Critical care medicine (e.g., treatment of stroke, heart attack) was Inotek’s discovery focus when founded nearly 20 years ago. The company identified three major pharmacologic targets for intervention (adenosine, PARP, and reactive oxygen species including peroxynitrite), each of which regulate or arise as cellular responses to tissue stress or injury, including elevated intraocular pressure, hypoxia (low oxygen), ischemia-reperfusion, and oxidative stress from hyperglycemic metabolism (e.g., in diabetes). These pathologies alter cellular metabolism and energetics, activate inflammation, and result in DNA damage and often cell death. Of these three pharmacologic targets, Inotek has chosen to focus its development efforts on advancing product candidates that mimic the protective actions of adenosine.
Adenosine Mimetics as Product Candidates for Glaucoma.
Adenosine is an important extracellular signaling molecule that participates in a wide variety of physiological and pathological processes. Adenosine has many biological effects, which are mediated through activity at four known adenosine-specific receptor subtypes: A1, A2a, A2b and A3. These receptors are present throughout the body on the cells of different tissues, and at different levels of expression. Under metabolically stressful conditions, such as those that occur during injury, ischemia, and inflammation, adenosine’s extracellular concentration increases dramatically suggesting a compensatory protective effect.

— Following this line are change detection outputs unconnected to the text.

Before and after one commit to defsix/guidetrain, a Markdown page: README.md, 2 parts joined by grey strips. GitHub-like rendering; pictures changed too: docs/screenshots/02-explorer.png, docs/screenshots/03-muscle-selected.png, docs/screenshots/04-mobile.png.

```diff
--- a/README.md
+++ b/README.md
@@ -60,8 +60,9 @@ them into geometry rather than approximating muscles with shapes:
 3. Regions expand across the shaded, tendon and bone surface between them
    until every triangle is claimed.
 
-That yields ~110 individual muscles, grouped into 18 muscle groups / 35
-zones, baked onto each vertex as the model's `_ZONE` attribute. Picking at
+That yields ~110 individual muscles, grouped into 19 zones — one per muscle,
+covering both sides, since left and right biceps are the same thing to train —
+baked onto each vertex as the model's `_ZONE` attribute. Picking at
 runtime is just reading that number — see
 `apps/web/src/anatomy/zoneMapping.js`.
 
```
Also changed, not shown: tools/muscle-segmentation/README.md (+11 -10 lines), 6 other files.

Inotek’s scientists began to deconstruct the complex adenosine biology to isolate the protective activity of adenosine, and consequently to build this into novel therapeutics. Beginning with adenosine’s chemical structure, our team worked to create a series of small molecules that very selectively bind to the different adenosine receptor subtypes. By doing so, our molecules were able to produce the specific biological effects associated with stimulation of only a single adenosine receptor subtype. In this way, the undesired biological actions of native adenosine (e.g., stimulation of either the A2a or A3 receptors increasing, rather than decreasing, intraocular pressure, which is often elevated in glaucoma patients) were systematically removed. Our process of rational drug design was enabled by a deep understanding of the relationship between the chemical structure of our adenosine mimetics, and their ability to bind and activate each adenosine receptor subtype. Ultimately, product candidates emerged from these efforts with specialized activity, including some adenosine mimetics that only modulated the A1 receptor subtype. The most advanced in development of these small molecules being trabodenoson (formerly known as INO-8875).